We round rocky Angelica Point, take the stern of a large sailboat, and behold in awe the forest of masts that is Mattapoisett Harbor, wide open to Buzzards Bay with no obstructions; it is a sailboaters heaven.
I hail the launch service on channel 68. “We have plenty of moorings today.Take any vacant orange ball and call us when you get settled,” is their welcome answer. We choose one near the boatyard because it’s not in the way of the many vessels coming and going under sail, but also has great people watching potential, which is the real reason why we have two pairs of decent Nikon binoculars.

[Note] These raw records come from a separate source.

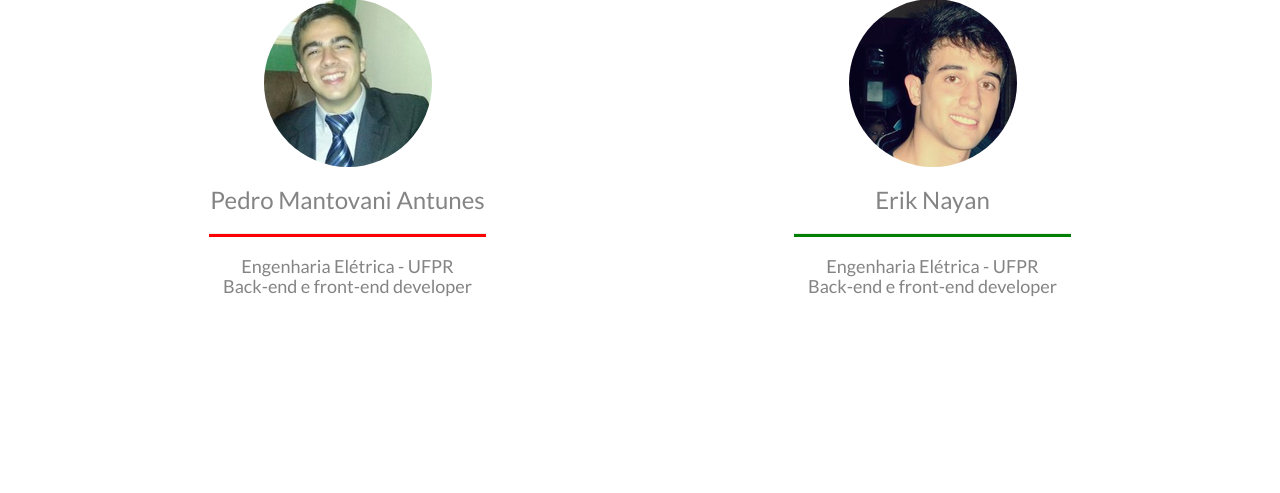
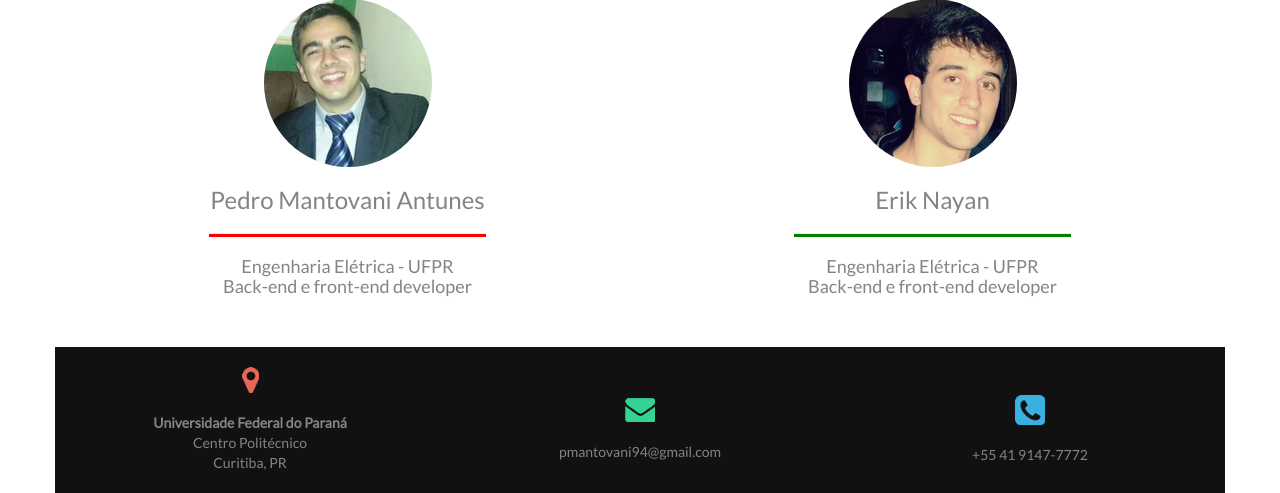
Before and after one commit to eriknayan/acesso_ufpr, a PHP site: page / in a window 1280 px wide. Shown: the part 1347-1840 px from the top of the page. Before the commit the page ends 1643 px from the top, so only its background shows below. Run offline with PHP 8.4, Linux system fonts and the light colour scheme.

Commit message:
Add footer section

```diff
--- a/website/css/style.css
+++ b/website/css/style.css
@@ -42,6 +42,26 @@
     margin-bottom:50px;
 }
 
+.footer {
+    margin-top: 40px;
+    background-color: #111111;
+}
+
+a {
+    color: #848484;
+}
+
+.img-footer {
+    margin-top:20px;
+    margin-bottom: 20px;
+}
+
+.vertical-align {
+    display: flex;
+    align-items: center;
+}
+
+
 /* Removes spinner for number fields on registration */
 input::-webkit-outer-spin-button,
 input::-webkit-inner-spin-button {
--- a/website/index.html
+++ b/website/index.html
@@ -43,7 +43,7 @@
                 <a href="login.php"><button type="button" class="btn btn-primary button-margin">Faça seu login</button></a>
             </div>
             <div class="col-md-3"></div>
-    </div>
+        </div>
     </div>
 
     <!-- FEATURES TITLE SECTION -->
@@ -99,8 +99,26 @@
             </div>
         </div>
     </div>
+    <!-- FOOTER SECTION -->
+    <div class="row footer text-center vertical-align">
+        <div class="col-sm-4">
+            <img src="images/pin.png" class="img-responsive center-block img-footer" alt="Pino no mapa">
+            <address>
+                <strong>Universidade Federal do Paraná</strong><br>
+                Centro Politécnico<br>
+                Curitiba, PR
+            </address>
+        </div>
+        <div class="col-sm-4">
+            <img src="images/envelope.png" class="img-responsive center-block img-footer" alt="Contato email">
+            <a href="mailto:pmantovani94@gmail.com">pmantovani94@gmail.com</a>
+        </div>
+        <div class="col-sm-4">
+            <img src="images/telephone.png" class="img-responsive center-block img-footer" alt="Telefone">
+            <a href="tel:+554191477772">+55 41 9147-7772</a>
+        </div>
     </div>
-  </div>
+    </div>
 
   <!-- Modal -->
     <div class="modal fade" id="dev1" tabindex="-1" role="dialog" aria-labelledby="myModalLabel" aria-hidden="true">
```
Also changed, not shown: website/login.php (+19 -0 lines), website/register.php (+19 -0 lines), website/images/envelope.png (added), website/images/pin.png (added), website/images/telephone.png (added).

I love hooking up to moorings. It is free from the worries of anchoring, cheaper than a slip, and you can’t beat the privacy. But wait, there’s more! As an extra added bonus, your view changes with the wind.
I’m relaxing on the aft-deck, cold beer in hand. Our friendly dinghy Salty II gently rolls on the end of his long painter, then slowly nears closer and closer. Bump, bump, bump. His fine bow meets the swim platform. My guess is he’s lonely, or bored. We decide to take him out for a spin and have dinner at the Mattapoisett Inn. Last time we ate there, it was crowded and a bit formal, so I call to make a reservation and discover that it’s now called more plainly “THE INN” and has a more relaxed atmosphere. This is good because all I have on board is shorts and tee shirts: I can’t even find a pair of socks.
Salty finds his way to the dinghy dock, and like most dinghy docks these days, it’s an ocean of rubber. Fifteen years ago, when I had a mooring in Wells Harbor, Maine, I had the only inflatable dinghy. Gradually, over the years, inflatables got so popular that a hard dinghy like Salty is unusual.
Right behind the Town Wharf is “The Inn.” We have delicious homemade chips and dip for an appetizer. I order meatloaf, mashed potatoes and gravy, she the lobster roll. Everything arrives in a flash and the waitress is wicked friendly too. The food is great! I’m definitely comin’ back.
We take the long way back to Ginger Lee, slowly motoring with Salty through the large mooring field. We comment on every boat we pass, especially their names. If there is no name, we jokingly refer to it as, “a sad little unloved boat.” Why wouldn’t a person name his boat? I just don’t get it. Sometimes my wife and I will assign a boat a name, usually a descriptive one: Hot Rod Sea Ray (loud exhaust), or Aircraft Carrier (large deck popular with the seagulls), or Four Gullsweep Formula (self-explanatory).
Once, we were hanging out on our own mooring. A couple from a nearby mooring dinghied over to introduce themselves. I asked him the name of his boat and he said it didn’t have one. Imagine how surprised he was to discover that I had taken the liberty of naming his boat for him! I don’t recall how I came up with Affinity, but we’ve been calling it that for years.
The choppy afternoon waters have matured into a calming, early evening ripple. Thankfully, our view now includes Ned Point Light. From our comfy deck chairs we take it all in and reflect on the days event’s. I make a silent wish on the first star that blinks into my consciousness and it comes true immediately. I am right where I want to be.